For each line below that contains the string "href", copy that line.

Data records
=== Begin Enclosure ===
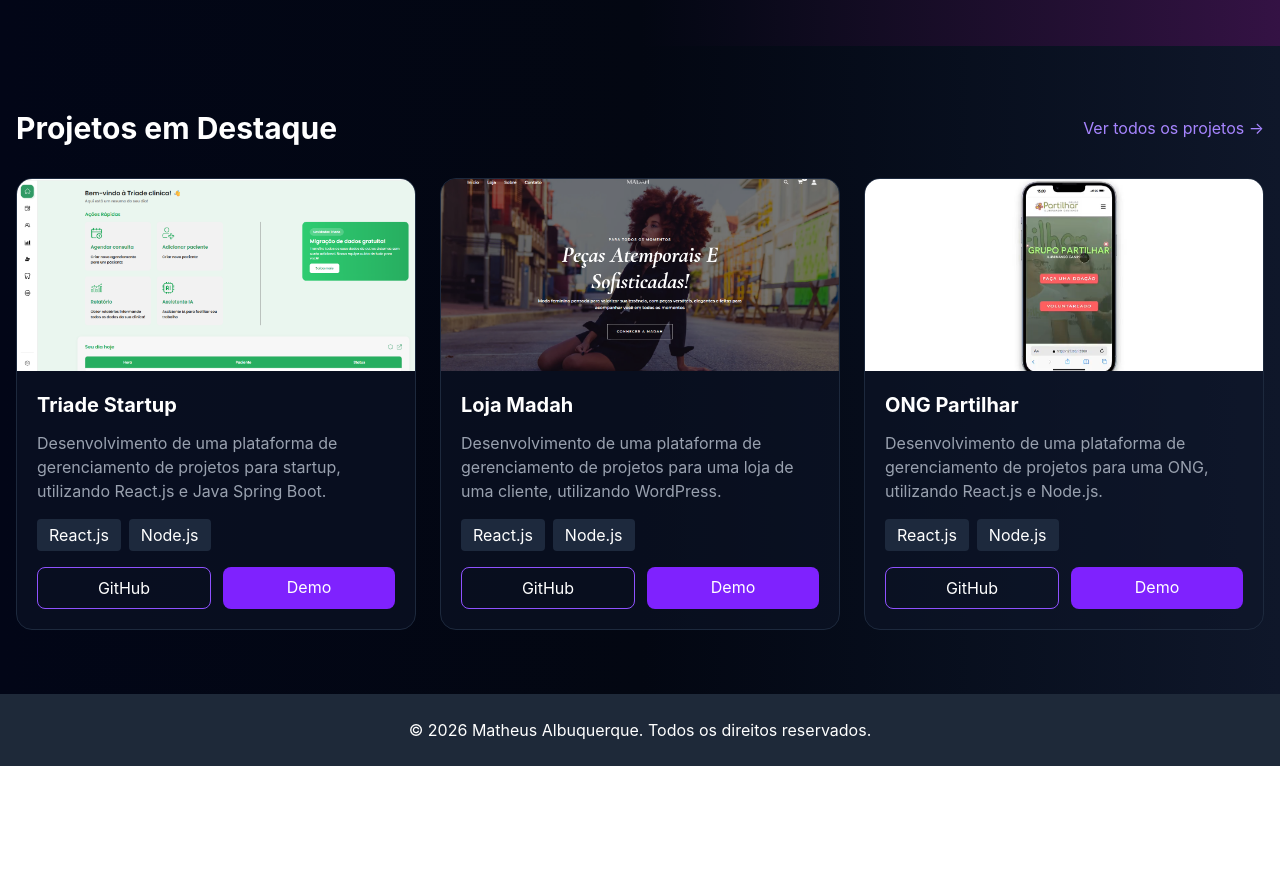
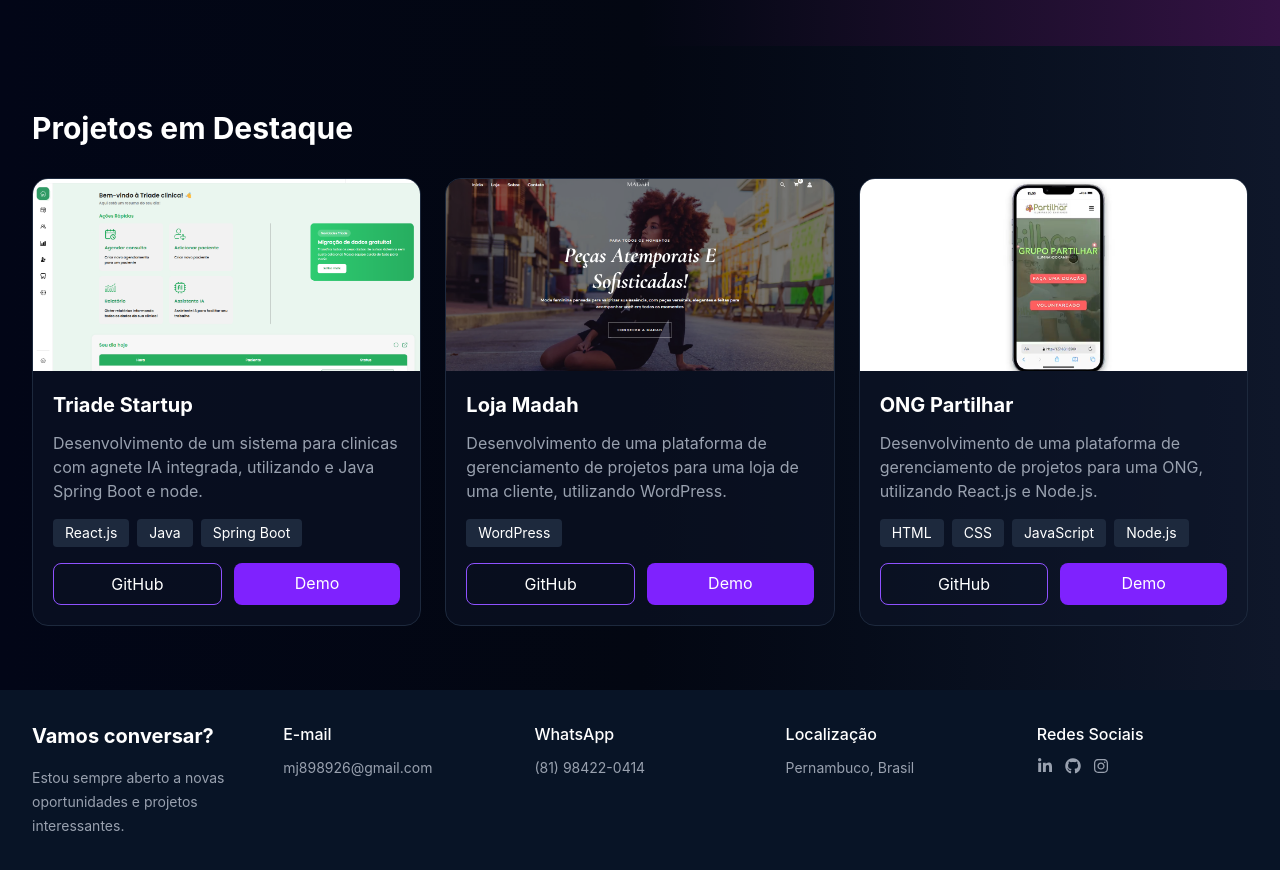
Before and after one commit to matheusalbuquer/portfolio, a React app: page / in a window 1280 px wide. Shown: the part 510-1380 px from the top of the page. Before the commit the page ends 1276 px from the top, so only its background shows below. Built offline with nearby package versions, Linux system fonts and the light colour scheme; the HTML template or start-up script is replaced by a standard one.

Commit message:
ajustando portfolio

```diff
--- a/package.json
+++ b/package.json
@@ -15,6 +15,7 @@
     "react": "^19.2.6",
     "react-dom": "^19.2.6",
     "react-icons": "^5.6.0",
+    "swiper": "^12.2.0",
     "tailwindcss": "^4.3.0"
   },
   "devDependencies": {
--- a/src/components/Footer/Footer.jsx
+++ b/src/components/Footer/Footer.jsx
@@ -1,11 +1,76 @@
+import { FaLinkedinIn, FaGithub, FaInstagram } from "react-icons/fa";
+
 function Footer() {
   return (
-    <footer className="bg-gray-800 text-white py-6">
-      <div className="container mx-auto px-4">
-        <p className="text-center">
-          &copy; {new Date().getFullYear()} Matheus Albuquerque. Todos os
-          direitos reservados.
-        </p>
+    <footer
+      className="bg-[#081426] py-8
+     text-white"
+    >
+      <div className="container mx-auto px-8">
+        <div className="grid md:grid-cols-5 gap-10">
+          {/* Coluna 1 */}
+          <div>
+            <h3 className="font-bold text-xl mb-4">Vamos conversar?</h3>
+
+            <p className="text-gray-400 text-sm leading-6">
+              Estou sempre aberto a novas oportunidades e projetos
+              interessantes.
+            </p>
+          </div>
+
+          {/* Coluna 2 */}
+          <div>
+            <h4 className="font-medium mb-3">E-mail</h4>
+
+            <p className="text-gray-400 text-sm">mj898926@gmail.com</p>
+          </div>
+
+          {/* Coluna 3 */}
+          <div>
+            <h4 className="font-medium mb-3">WhatsApp</h4>
+
+            <p className="text-gray-400 text-sm">(81) 98422-0414</p>
+          </div>
+
+          {/* Coluna 4 */}
+          <div>
+            <h4 className="font-medium mb-3">Localização</h4>
+
+            <p className="text-gray-400 text-sm">Pernambuco, Brasil</p>
+          </div>
+
+          {/* Coluna 5 */}
+          <div>
+            <h4 className="font-medium mb-3">Redes Sociais</h4>
+
+            <div className="flex gap-3">
+              <a
+                href="https://www.linkedin.com/in/matheus-albuquerque-4512bb264/"
+                target="_blank"
+                rel="noopener noreferrer"
+                className="text-gray-400 hover:text-white transition-colors"
+              >
+                <FaLinkedinIn />
+              </a>
+              <a
+                href="https://github.com/matheusalbuquer"
+                target="_blank"
+                rel="noopener noreferrer"
+                className="text-gray-400 hover:text-white transition-colors"
+              >
+                <FaGithub />
+              </a>
+              <a
+                href="https://www.instagram.com/matheus_aalbuquerque_"
+                target="_blank"
+                rel="noopener noreferrer"
+                className="text-gray-400 hover:text-white transition-colors"
+              >
+                <FaInstagram />
+              </a>
+            </div>
+          </div>
+        </div>
       </div>
     </footer>
   );
--- a/src/components/Projects/Projects.jsx
+++ b/src/components/Projects/Projects.jsx
@@ -6,13 +6,11 @@ function Projects() {
       id="projects"
       className="bg-gradient-to-r from-[#020617] via-[#030712] to-[#0F172A] text-white py-16"
     >
-      <div className="container mx-auto px-4">
+      <div className="container mx-auto px-8 ">
         <div className="flex justify-between items-center mb-8">
           <h2 className="text-3xl font-bold">Projetos em Destaque</h2>
 
-          <a href="#" className="text-violet-400 hover:text-violet-300">
-            Ver todos os projetos →
-          </a>
+          <div className="flex items-center gap-4"></div>
         </div>
 
         <div className="grid md:grid-cols-2 lg:grid-cols-3 gap-6">
@@ -34,12 +32,14 @@ function Projects() {
                 <p className="text-gray-400 mb-4">{project.description}</p>
 
                 <div className="flex gap-2 flex-wrap mb-4">
-                  <span className="bg-slate-800 px-3 py-1 rounded">
-                    React.js
-                  </span>
-                  <span className="bg-slate-800 px-3 py-1 rounded">
-                    Node.js
-                  </span>
+                  {project.stacks.map((stack, index) => (
+                    <span
+                      key={index}
+                      className="bg-slate-800 px-3 py-1 rounded text-sm"
+                    >
+                      {stack}
+                    </span>
+                  ))}
                 </div>
 
                 <div className="flex gap-3">
--- a/src/data/projects.js
+++ b/src/data/projects.js
@@ -6,28 +6,31 @@ export const projects = [
   {
     id: 1,
     title: "Triade Startup",
+    stacks: ["React.js", "Java", "Spring Boot"],
     description:
-      "Desenvolvimento de uma plataforma de gerenciamento de projetos para startup, utilizando React.js e Java Spring Boot.",
+      "Desenvolvimento de um sistema para clinicas com agnete IA integrada, utilizando  e Java Spring Boot e node.",
     image: imgtriade,
-    link: "",
+    link: "https://github.com/matheusalbuquer/TRIADE-BACK-END",
     github: "https://github.com/matheusalbuquer/TRIADE-BACK-END",
   },
   {
     id: 2,
     title: "Loja Madah",
+    stacks: ["WordPress"],
     description:
       "Desenvolvimento de uma plataforma de gerenciamento de projetos para uma loja de uma cliente, utilizando WordPress.",
     image: imgmadah,
-    link: "",
+    link: "https://midnightblue-trout-710358.hostingersite.com",
     github: "https://github.com/matheusalbuquer/LOJA-MADAH",
   },
   {
     id: 3,
     title: "ONG Partilhar",
+    stacks: ["HTML", "CSS", "JavaScript", "Node.js"],
     description:
       "Desenvolvimento de uma plataforma de gerenciamento de projetos para uma ONG, utilizando React.js e Node.js.",
     image: imgpartilhar,
-    link: "",
+    link: "https://partilhar.org.br/",
     github: "https://github.com/triade-startup",
   },
 ];
```
Also changed, not shown: 1 other file (tests, documents, lock files or other folders).
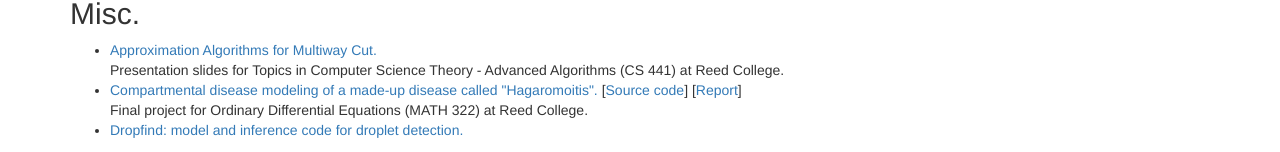
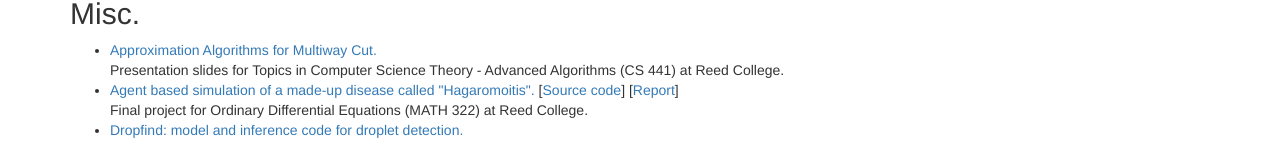
Before and after one commit to shastrihm/shastrihm.github.io, a plain HTML site: page index.html in a window 1280 px wide. Shown: the part 873-1025 px from the top of the page. Drawn offline with nearby package versions, Linux system fonts and the light colour scheme.

Commit message:
Agent based

```diff
--- a/index.html
+++ b/index.html
@@ -113,7 +113,7 @@
               <ul>
               <li class="misc"><a href="assets/multiwaycut.pdf">Approximation Algorithms for Multiway Cut.</a> <br>Presentation slides for Topics in Computer Science Theory - Advanced Algorithms (CS 441) at Reed College.</li>
 
-              <li class="misc"> <a href="https://shastrihm.github.io/hagoromoitis/">Compartmental disease modeling of a made-up disease called "Hagaromoitis".</a> [<a href="https://github.com/shastrihm/hagoromoitis">Source code</a>] [<a href="https://github.com/shastrihm/hagoromoitis/blob/master/writeup.pdf">Report</a>]  <br> Final project for Ordinary Differential Equations (MATH 322) at Reed College. </li>
+              <li class="misc"> <a href="https://shastrihm.github.io/hagoromoitis/">Agent based simulation of a made-up disease called "Hagaromoitis".</a> [<a href="https://github.com/shastrihm/hagoromoitis">Source code</a>] [<a href="https://github.com/shastrihm/hagoromoitis/blob/master/writeup.pdf">Report</a>]  <br> Final project for Ordinary Differential Equations (MATH 322) at Reed College. </li>
 
               <li class="misc"> <a href="https://github.com/shastrihm/dropfind/">Dropfind: model and inference code for droplet detection.</a> </li>
               </ul>
```
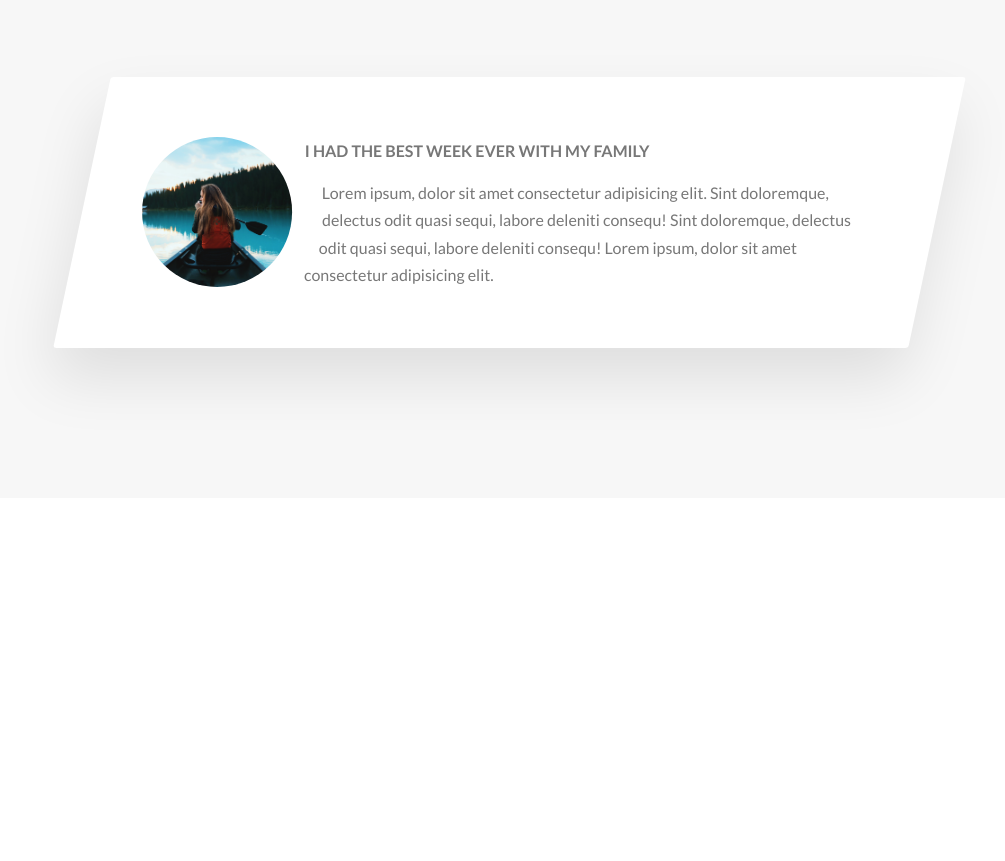
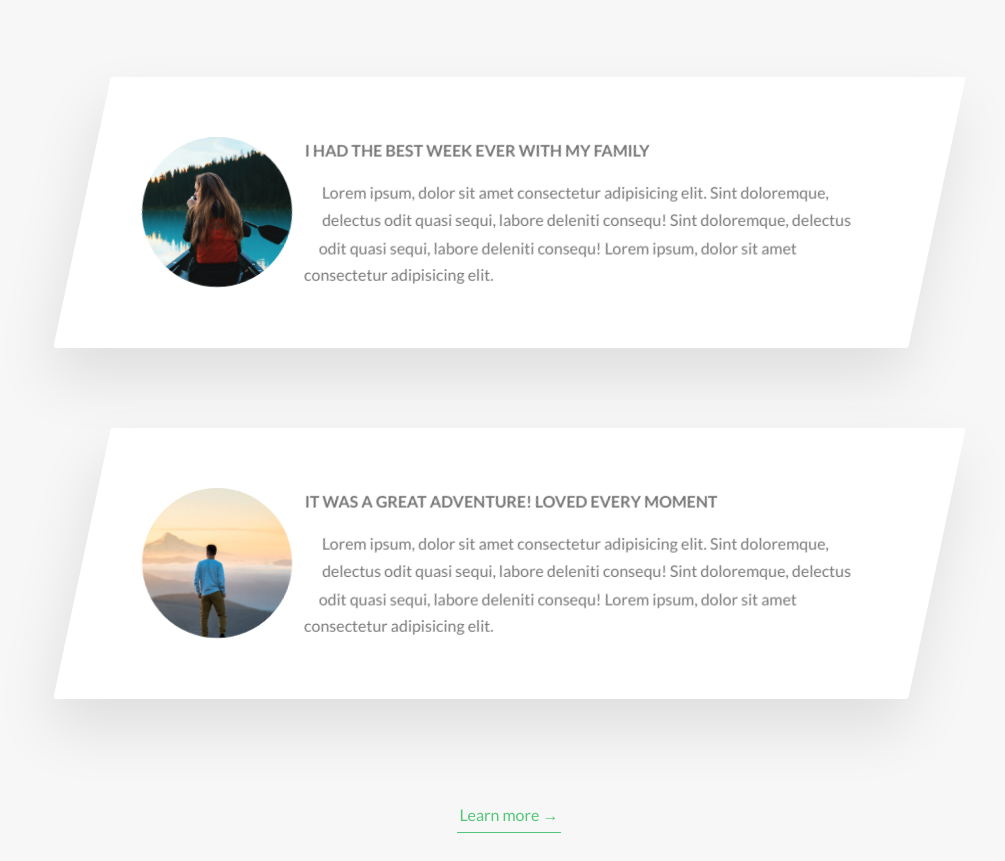
Before and after one commit to rossdalyNCI/outdoorsSite, a website: page index.html in a window 1280 px wide. Shown: the part 3527-4388 px from the top of the page, without its empty margins (131-1136 px from the left). Before the commit the page ends 4055 px from the top, so only its background shows below. Drawn offline with Linux system fonts and the light colour scheme.

Commit message:
scaled and blurrred img and new persona added

```diff
--- a/index.html
+++ b/index.html
@@ -237,6 +237,29 @@
                         </div>
                     </div>
                 </div>
+
+                <div class="row">
+                    <div class="story">
+                        <figure class="story__shape">
+                            <img src="img/nat-9.jpg" alt="Tour Persona" class="story__img">
+                            <figcaption class="story__caption">
+                                Harvey Kinkle
+                            </figcaption>
+                        </figure>
+                        <div class="story__text">
+                            <h3 class="heading-tertiary u-margin-bottom-small">
+                                It was a great adventure! Loved every moment
+                            </h3>
+                            <p>
+                                Lorem ipsum, dolor sit amet consectetur adipisicing elit. Sint doloremque, delectus odit quasi sequi, labore deleniti consequ! Sint doloremque, delectus odit quasi sequi, labore deleniti consequ! Lorem ipsum, dolor sit amet consectetur adipisicing elit.
+                            </p>
+                        </div>
+                    </div>
+                </div>
+
+                <div class="u-center-text u-margin-top-huge">
+                    <a href="#" class="btn-text">Learn more &rarr;</a>
+                </div>
             </section>
         </main>
         <!--
--- a/sass/components/_story.scss
+++ b/sass/components/_story.scss
@@ -23,7 +23,9 @@
 
     &__img {
         height: 100%; // this is 100% of the parent height element (which is line13 of width 15rem)
-        transform: translateX(-4rem);
+        transform: translateX(-4rem) scale(1.4);
+        backface-visibility: hidden;
+        transition: all .5s; // transition animation
     }
 
     &__text {
@@ -48,4 +50,9 @@
         opacity: 1;
         transform: translate(-50%, -50%);
     }
+
+    &:hover &__img {
+        transform: translateX(-4rem) scale(1);
+        filter: blur(3px) brightness(80%);
+    }
 }
```
Also changed, not shown: css/style.css.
=== End Enclosure ===
RESPONSE:
+                href="https://www.linkedin.com/in/matheus-albuquerque-4512bb264/"
+                href="https://github.com/matheusalbuquer"
+                href="https://www.instagram.com/matheus_aalbuquerque_"
-          <a href="#" className="text-violet-400 hover:text-violet-300">
               <li class="misc"><a href="assets/multiwaycut.pdf">Approximation Algorithms for Multiway Cut.</a> <br>Presentation slides for Topics in Computer Science Theory - Advanced Algorithms (CS 441) at Reed College.</li>
-              <li class="misc"> <a href="https://shastrihm.github.io/hagoromoitis/">Compartmental disease modeling of a made-up disease called "Hagaromoitis".</a> [<a href="https://github.com/shastrihm/hagoromoitis">Source code</a>] [<a href="https://github.com/shastrihm/hagoromoitis/blob/master/writeup.pdf">Report</a>]  <br> Final project for Ordinary Differential Equations (MATH 322) at Reed College. </li>
+              <li class="misc"> <a href="https://shastrihm.github.io/hagoromoitis/">Agent based simulation of a made-up disease called "Hagaromoitis".</a> [<a href="https://github.com/shastrihm/hagoromoitis">Source code</a>] [<a href="https://github.com/shastrihm/hagoromoitis/blob/master/writeup.pdf">Report</a>]  <br> Final project for Ordinary Differential Equations (MATH 322) at Reed College. </li>
               <li class="misc"> <a href="https://github.com/shastrihm/dropfind/">Dropfind: model and inference code for droplet detection.</a> </li>
+                    <a href="#" class="btn-text">Learn more &rarr;</a>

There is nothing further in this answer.